"The comprehensive data from the BCSC made it possible for us to carefully examine the outcomes of screening for both the previously affected (conserved) breast, as well as the opposite breast, at a population level," Dr Houssami said. "This is the first study in the world, to our knowledge, to provide a complete picture of the expected outcomes of mammography screening for women with a personal history of breast cancer."

"Mammography was effective at finding cancers early in women who had had cancer, but not quite as effective as in those who had not," Dr. Houssami said, "We found that both false positives and 'interval cancers' were higher, and mammography was not as sensitive at detecting invasive breast cancer, in women with a personal history of breast cancer." False positives mean that a mammogram suggests a breast cancer may be present, but after further testing it turns out not to be. Interval cancers are breast cancers that were not detected on screening mammography and are found between mammography screens, prompted by either breast symptoms or additional testing.

"Because of the risk of interval cancers, it's important that women seek medical care for any breast changes or concerns between mammograms," said Dr. Houssami's collaborator Diana Miglioretti, PhD, a senior investigator at Group Health Research Institute. "The good news is that most of the breast cancers detected in survivors between mammography screens were early stage."

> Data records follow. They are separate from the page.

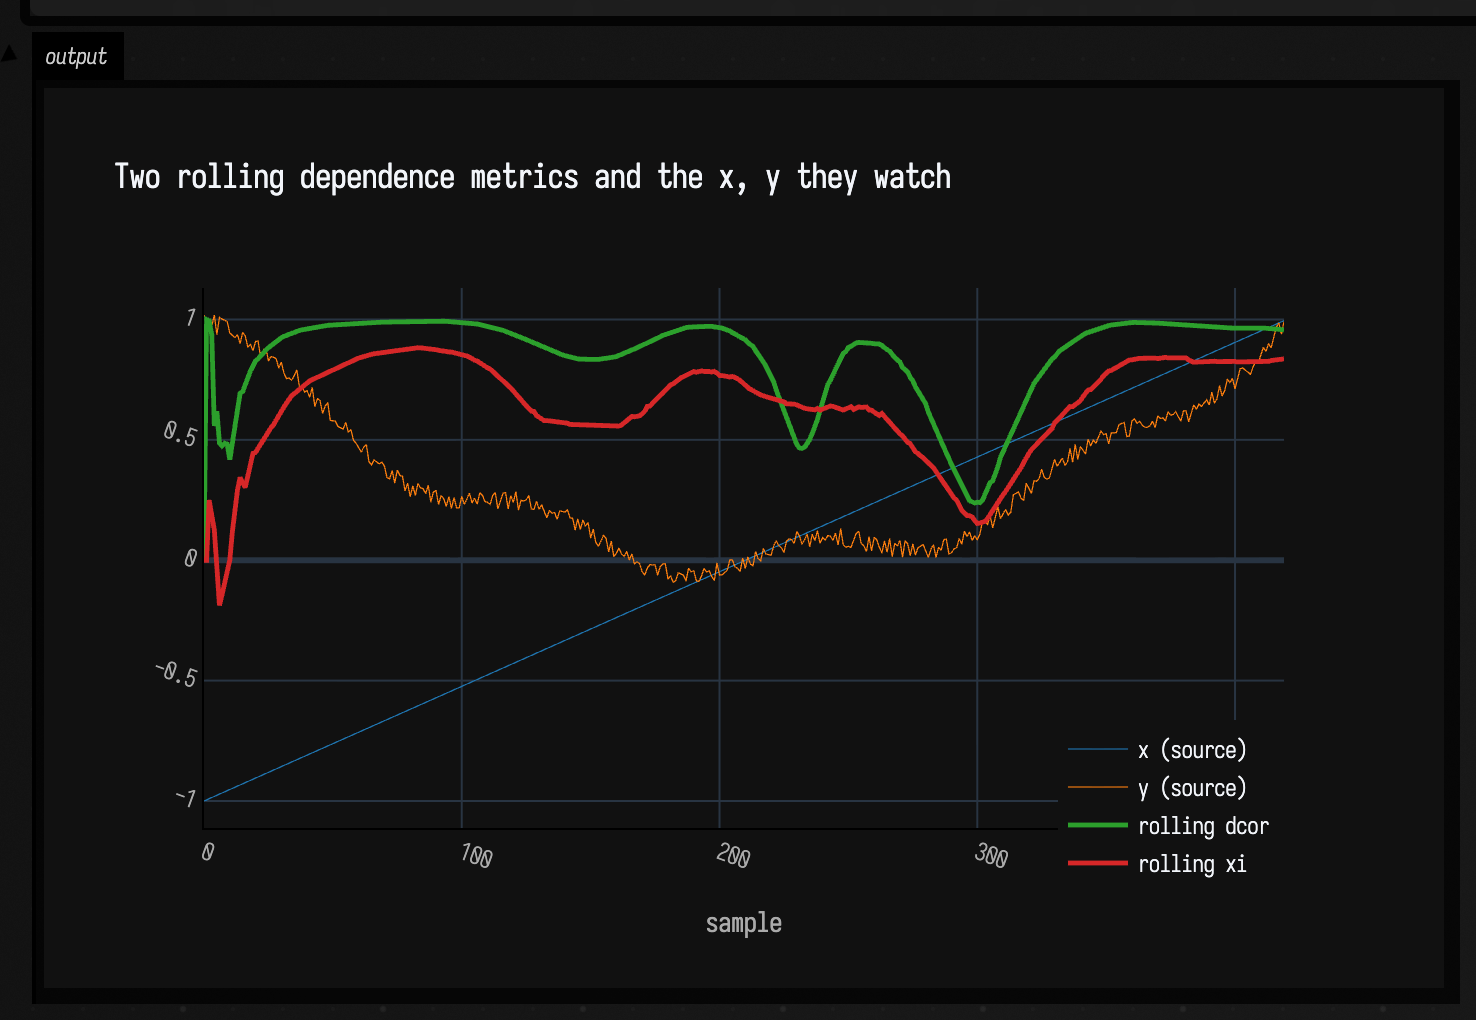
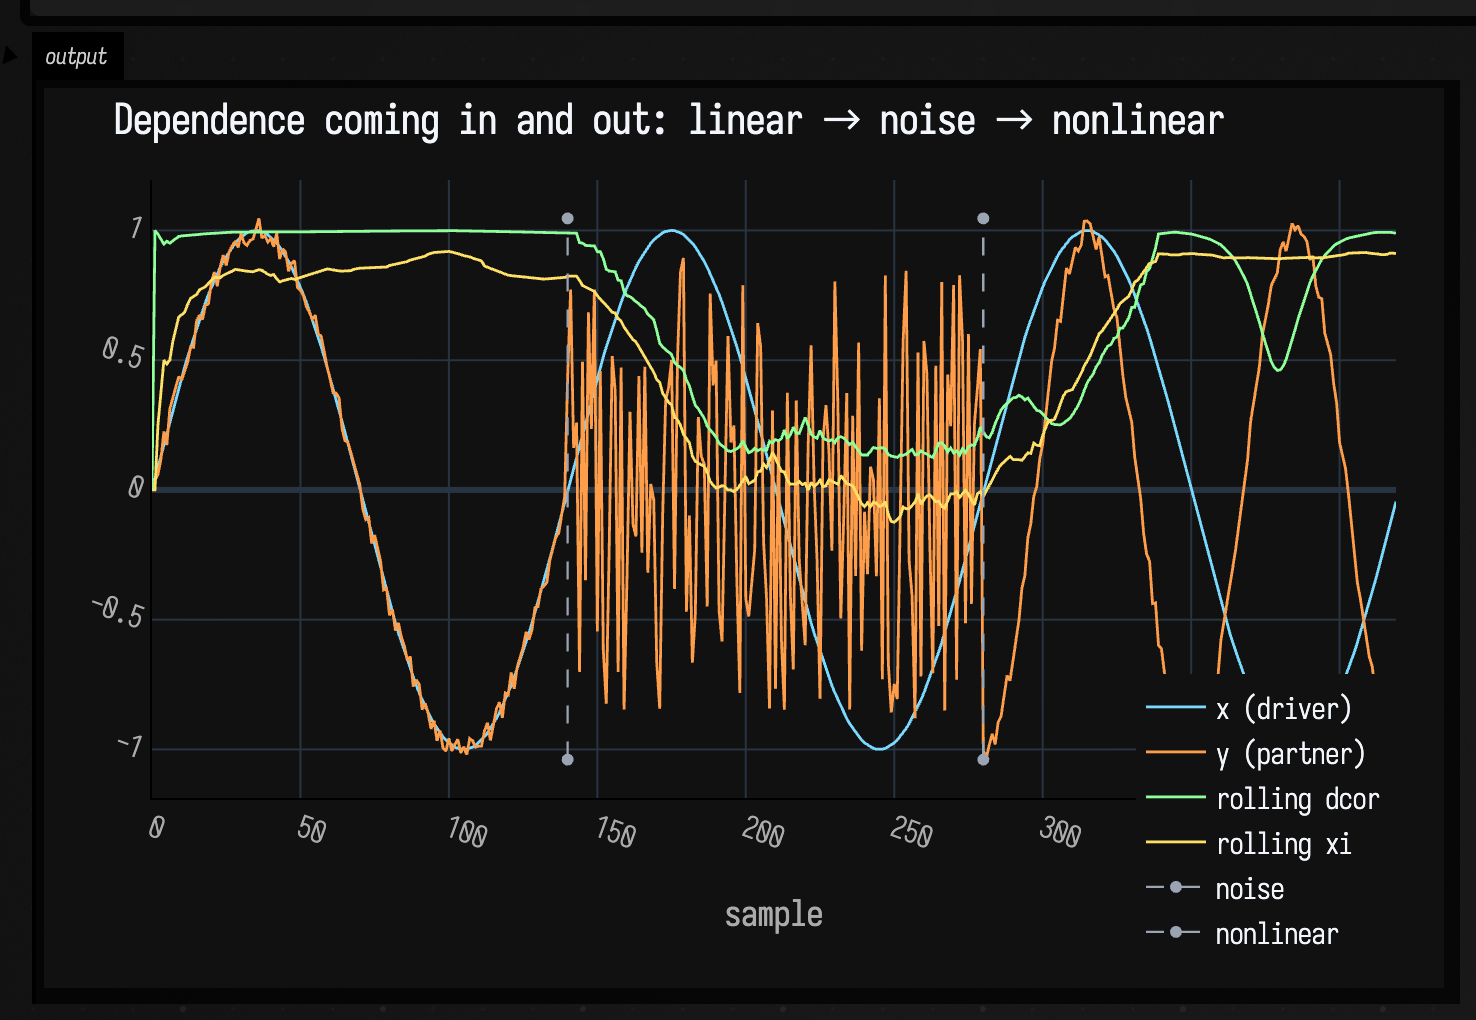
docs(interpolants): showSignals + stronger interpolant/correlation examples
Convert the two line-plot examples to showSignals and make both more compelling:

- Interpolants (was 4 monotone ease curves fanning to a fixed target): now three
  interpolants re-aiming (startAt) at a target that jumps every 60 evaluations, so
  `steps` reads as responsiveness — snappy locks on, medium arrives at the next
  jump, glacial always lags. smoothTo is a one-shot ease (start->target then
  complete), so retargeting from the current value is the correct pattern.
- Rolling correlation (was a static noisy parabola whose dependence never moved):
  now a partner signal that is linearly dependent, then independent noise, then a
  nonlinear function of the driver — so rolling dcor/xi visibly climb, collapse,
  and recover, with grey regime-boundary marks.

Add a markColor param to showSignals (default unchanged) so regime marks don't
clash with the yellow data trace. Keyframe (spatial FLine path), the duration diff,
and the scatter/bar metric profile keep their current viz. Both captures
regenerated live and eyeballed.

diff --git a/src/jvmMain/kotlin/afield/visualization/plotly.kt b/src/jvmMain/kotlin/afield/visualization/plotly.kt
@@ -99,7 +99,7 @@ val signalPalette: List<String> = listOf("#7ad9ff", "#ff9e4a", "#8fff9a", "#ffe0
  *
  * - [x]: shared x values for every series (e.g. frequency in Hz); defaults to the sample index.
  * - [marks]: vertical dashed reference lines, `"label" to xPosition` (e.g. a spectral centroid or
- *   rolloff), spanning the full y-range.
+ *   rolloff, or a regime boundary), spanning the full y-range, drawn in [markColor].
  * - [normalize]: min-max each series into `[0,1]` — use when the signals live on very different
  *   scales (e.g. a centroid in Hz alongside an RMS in `[0,1]`) and you only care about their shape.
  *
@@ -114,6 +114,7 @@ fun Box.showSignals(
     xTitle: String? = null,
     yTitle: String? = null,
     marks: List<Pair<String, Number>> = emptyList(),
+    markColor: String = "#ffe066",
     normalize: Boolean = false,
 ): Plot {
     fun shape(values: List<Number>): List<Number> {
@@ -144,7 +145,7 @@ fun Box.showSignals(
                     this.x.set(listOf(mx, mx))
                     this.y.set(listOf(ymin, ymax))
                     line.width = 1.2
-                    line.color("#ffe066")
+                    line.color(markColor)
                     line.dash = Dash.dash
                 }
             }

diff --git a/public/docs/interpolants_examples.md b/public/docs/interpolants_examples.md
@@ -4,8 +4,9 @@ Some values are supposed to *move*: a control that eases to a target instead of
 snapping, a whole parameter state morphing from one saved look to another, a
 relationship between two signals drifting as they play. This page collects the
 tools for those cases and does the one thing that makes them legible — it draws
-the motion as an `FLine` (or, for correlations, a live Plotly trace). Three
-families, one idea: a value you can *see* moving is a value you can reason about.
+the motion: a `showSignals` plot when the value is a signal over time, an `FLine`
+when the shape is spatial. Three families, one idea: a value you can *see* moving
+is a value you can reason about.
 For recovering a hidden value from noisy measurements, see
 [State estimation](state_estimation_examples.md).
 
@@ -15,53 +16,63 @@ An interpolant is a value that chases a target over a controlled number of
 evaluations rather than jumping. `smoothTo(...)` is the workhorse — opacity,
 brightness, a filter cutoff, a camera move, a gesture-derived control. The single
 knob that shapes the approach is `steps`: fewer steps arrive sooner and sharper,
-more steps settle later and softer. Drawing a *family* of them makes that shaping
-obvious at a glance:
+more steps settle later and softer. The honest way to feel that is to give three
+interpolants a target that keeps *moving* — a set-point that jumps every 60
+evaluations — and re-aim each one from wherever it currently sits (`startAt`) the
+moment the target changes. Now `steps` reads as responsiveness: the snappy one
+locks on almost immediately, the glacial one is still leaning into the last jump
+when the next one arrives.
 
-```diffstatic_runner {data-lang=kotlin screenshot="assets/interpolants_examples/smooth_family.png" wait="1.0" capture="box" open-outputs="true" name="interpolants-family"}
+```diffstatic_runner {data-lang=kotlin screenshot="assets/interpolants_examples/smooth_family.png" wait="1.5" capture="box" open-outputs="true" name="interpolants-family"}
 :::static
-import afield.graphics.FLine
 import afield.stdlib.NeedsStartingValue
 
-val stepCounts = listOf(40, 90, 150, 220)
-val samples = 240
+val n = 300
+// A target that jumps to a new set-point every 60 evaluations — the value to chase.
+val setPoints = floatArrayOf(0.20f, 0.90f, 0.35f, 0.78f, 0.15f)
+fun targetAt(i: Int) = setPoints[(i / 60).coerceAtMost(setPoints.size - 1)]
 
-fun trace(steps: Int, c: Vec4): FLine {
-    val interp = smoothTo<Float>(steps = steps) { 1.0f }
-    (interp as NeedsStartingValue<Float>).startAt(0.0f)
-    return fline {
-        for (i in 0 until samples) {
-            val v = interp()
-            val x = 60.0 + i.toDouble() / (samples - 1).toDouble() * 960.0
-            val y = 560.0 - v * 460.0
-            if (i == 0) moveTo(x, y) else lineTo(x, y)
-        }
-        color = c
-        thickness = 2.4
+var goal = setPoints[0]
+fun chaser(steps: Int) = smoothTo<Float>(steps = steps) { goal }
+    .also { (it as NeedsStartingValue<Float>).startAt(goal) }
+
+val snappy  = chaser(20)   // locks on fast
+val medium  = chaser(60)   // arrives about when the next jump lands
+val glacial = chaser(160)  // always leaning toward the last set-point
+
+val tgt = FloatArray(n); val a = FloatArray(n); val b = FloatArray(n); val c = FloatArray(n)
+var prev = goal
+for (i in 0 until n) {
+    goal = targetAt(i)
+    if (goal != prev) {
+        // Retarget: re-aim each interpolant from its current value toward the new set-point.
+        (snappy  as NeedsStartingValue<Float>).startAt(a[i - 1])
+        (medium  as NeedsStartingValue<Float>).startAt(b[i - 1])
+        (glacial as NeedsStartingValue<Float>).startAt(c[i - 1])
+        prev = goal
     }
+    tgt[i] = goal
+    a[i] = snappy(); b[i] = medium(); c[i] = glacial()
 }
 
-val palette = listOf(
-    vec(0.55, 0.92, 1.0, 0.95),
-    vec(0.55, 1.0, 0.75, 0.90),
-    vec(1.0, 0.85, 0.40, 0.90),
-    vec(1.0, 0.60, 0.40, 0.90)
+showSignals(
+    "target" to tgt.toList(),
+    "steps = 20 (snappy)" to a.toList(),
+    "steps = 60" to b.toList(),
+    "steps = 160 (glacial)" to c.toList(),
+    channel = "main",
+    title = "smoothTo re-aiming at a moving target — steps sets the responsiveness",
+    xTitle = "evaluation",
 )
-val curves = stepCounts.mapIndexed { i, s -> trace(s, palette[i]) }
-
-val target = fline { moveTo(60, 100); lineTo(1020, 100); color = vec(1,1,1,0.22); thickness = 1.0 }
-val base   = fline { moveTo(60, 560); lineTo(1020, 560); color = vec(1,1,1,0.16); thickness = 1.0 }
-
-lines(listOf(base, target) + curves, channel = "interpolants-family", w = 1080.0, h = 640.0, fitToSize = true)
 ```
 
-Each curve chases the same target (the faint upper guide) from the same start
-(the lower guide). Blue is the shortest ramp and orange the longest; every one
-climbs decisively and then flattens onto the target rather than crossing it. Read
-top to bottom, `steps` is a legibility control: pick the ramp whose settling time
-matches the gesture.
+The cyan step line is the target; the three curves re-aim at each jump. `steps = 20`
+snaps onto every set-point and holds; `steps = 60` arrives just as the next jump
+lands; `steps = 160` rounds every corner and never quite catches up before the
+target moves again. That is the whole design decision in one picture: pick the ramp
+whose settling time matches the gesture.
 
-![Four smoothTo interpolants with different step counts fanning up to a target](assets/interpolants_examples/smooth_family.png)
+![Three smoothTo interpolants with different step counts re-aiming at a jumping target](assets/interpolants_examples/smooth_family.png)
 
 ### Diff: retime interpolation by duration
 
@@ -251,41 +262,50 @@ statistic that sounds more certain than it is. Two signals can clearly belong
 together without a straight-line relationship; a rolling metric is the way to
 watch that dependence drift over time:
 
-```diffstatic_runner {data-lang=kotlin screenshot="assets/correlations_examples/rolling_dependence.png" wait="1.0" capture="box" open-outputs="true"}
+```diffstatic_runner {data-lang=kotlin screenshot="assets/correlations_examples/rolling_dependence.png" wait="1.5" capture="box" open-outputs="true"}
 :::static
-import afield.darkMode
-import space.kscience.plotly.*
+val rollingD = RollingDistanceCorrelation(windowSize = 60)
+val rollingXi = RollingXiCorrelation(windowSize = 60)
 
-val rollingD = RollingDistanceCorrelation(windowSize = 84)
-val rollingXi = RollingXiCorrelation(windowSize = 84)
-
-val t = (0 until 420).toList()
-val xs = t.map { it / 420.0 * 2.0 - 1.0 }
-val ys = t.map { i -> xs[i] * xs[i] + sin(i / 420.0 * PI * 8.0) * 0.08 + (-0.04 + random() * 0.08) }
-val dcor = t.map { rollingD.push(xs[it], ys[it]) ?: 0.0 }
-val xi = t.map { rollingXi.push(xs[it], ys[it]) ?: 0.0 }
-
-display(Plotly.plot {
-    trace { name = "x (source)"; x.set(t); y.set(xs); line.width = 0.6 }
-    trace { name = "y (source)"; x.set(t); y.set(ys); line.width = 0.6 }
-    trace { name = "rolling dcor"; x.set(t); y.set(dcor); line.width = 2.4 }
-    trace { name = "rolling xi"; x.set(t); y.set(xi); line.width = 2.4 }
-    layout {
-        title = "Two rolling dependence metrics and the x, y they watch"
-        xaxis { title = "sample" }
+// A partner signal whose relationship to the driver changes in thirds: first it tracks x
+// (linear), then it becomes independent noise, then it is a nonlinear function of x.
+val n = 420
+val xs = DoubleArray(n) { sin(it / n.toDouble() * 2.0 * PI * 3.0) }
+val ys = DoubleArray(n) { i ->
+    when {
+        i < 140 -> xs[i] + (-0.05 + random() * 0.10)                    // linear dependence
+        i < 280 -> -0.9 + random() * 1.8                               // independent noise
+        else    -> 2.0 * xs[i] * xs[i] - 1.0 + (-0.05 + random() * 0.10) // nonlinear dependence
     }
-}.darkMode())
+}
+val dcor = DoubleArray(n) { rollingD.push(xs[it], ys[it]) ?: 0.0 }
+val xi   = DoubleArray(n) { rollingXi.push(xs[it], ys[it]) ?: 0.0 }
+
+showSignals(
+    "x (driver)" to xs.toList(),
+    "y (partner)" to ys.toList(),
+    "rolling dcor" to dcor.toList(),
+    "rolling xi" to xi.toList(),
+    title = "Dependence coming in and out: linear → noise → nonlinear",
+    xTitle = "sample",
+    marks = listOf("noise" to 140, "nonlinear" to 280),
+    markColor = "#9aa4b2",
+)
 ```
 
-The two source signals `xs`/`ys` — the noisy parabola — are drawn alongside the
-metrics computed from them, so you can see what each rolling window is actually
-looking at. The same stream feeds `RollingDistanceCorrelation` and
-`RollingXiCorrelation`, and the window stays fixed across the run.
+Both source signals are drawn alongside the metrics computed from them, so you can
+see what each rolling window is actually looking at. In the first third `y` tracks
+`x`; in the second it is independent noise; in the third it is a nonlinear function
+of `x` (`y = 2x² − 1`). Both `RollingDistanceCorrelation` and `RollingXiCorrelation`
+climb on the two *dependent* stretches and collapse across the noise band — the
+dependence visibly comes and goes (the grey guides mark the regime changes), which
+a single summary number would smear into one lukewarm value.
 
-![Rolling distance-correlation and xi traces on one nonlinear stream](assets/correlations_examples/rolling_dependence.png)
+![Rolling distance-correlation and xi traces rising and falling across three dependence regimes](assets/correlations_examples/rolling_dependence.png)
 
-The two traces track the same evolving dependency without coinciding. Use this
-kind of sanity check before trusting a rolling metric on sensor streams, musical
+The two metrics rise and fall together without coinciding, and both recover on the
+*nonlinear* third where a straight-line correlation would not. Use this kind of
+sanity check before trusting a rolling metric on sensor streams, musical
 features, or exploratory data. When you instead want a fast comparison of several
 metrics on one *fixed* dataset — which one notices the shape, which punishes you
 for asking a linear question of a nonlinear cloud — plot the cloud they run on,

Interval-cancer rates were particularly high in women who were younger than 50, had extremely dense breasts, or received breast-conserving treatment (lumpectomy) without radiotherapy for their first cancer. "Our results suggest that we should consider more tailored screening strategies in these women, such as additional or alternate screening modalities in some groups—but this needs further research," Dr. Miglioretti said.

Explore further: US OKs first-ever DNA alternative to Pap smear (Update 2)

More information: JAMA. 2011;305[8]790-799.

Provided by Group Health Research Institute

not rated yet
add to favorites email to friend print save as pdf

Related Stories

Mammogram sensitivity depends on menstrual cycle

Dec 06, 2010

Try to schedule your screening mammogram during the first week of your menstrual cycle. It might make breast cancer screening more accurate for pre-menopausal women who choose to have regular mammograms. This recommendation ...

Recommended for you

US OKs first-ever DNA alternative to Pap smear (Update 2)

9 hours ago

U.S. government health regulators have cleared a genetic test from Roche as a first-choice screening option for cervical cancer. It was a role previously reserved for the Pap smear, the decades-old mainstay of women's health.

New breast cancer imaging method promising

15 hours ago

The new PAMmography method for imaging breast cancer developed by the University of Twente's MIRA research institute and the Medisch Spectrum Twente hospital appears to be a promising new method that could ...

Palliation is rarely a topic in studies on advanced cancer

15 hours ago

End-of-life aspects, the corresponding terminology, and the relevance of palliation in advanced cancer are often not considered in publications on randomized controlled trials (RCTs). This is the result of an analysis by ...

User comments : 0

More news stories

Genetic code of the deadly tsetse fly unraveled

Mining the genome of the disease-transmitting tsetse fly, researchers have revealed the genetic adaptions that allow it to have such unique biology and transmit disease to both humans and animals.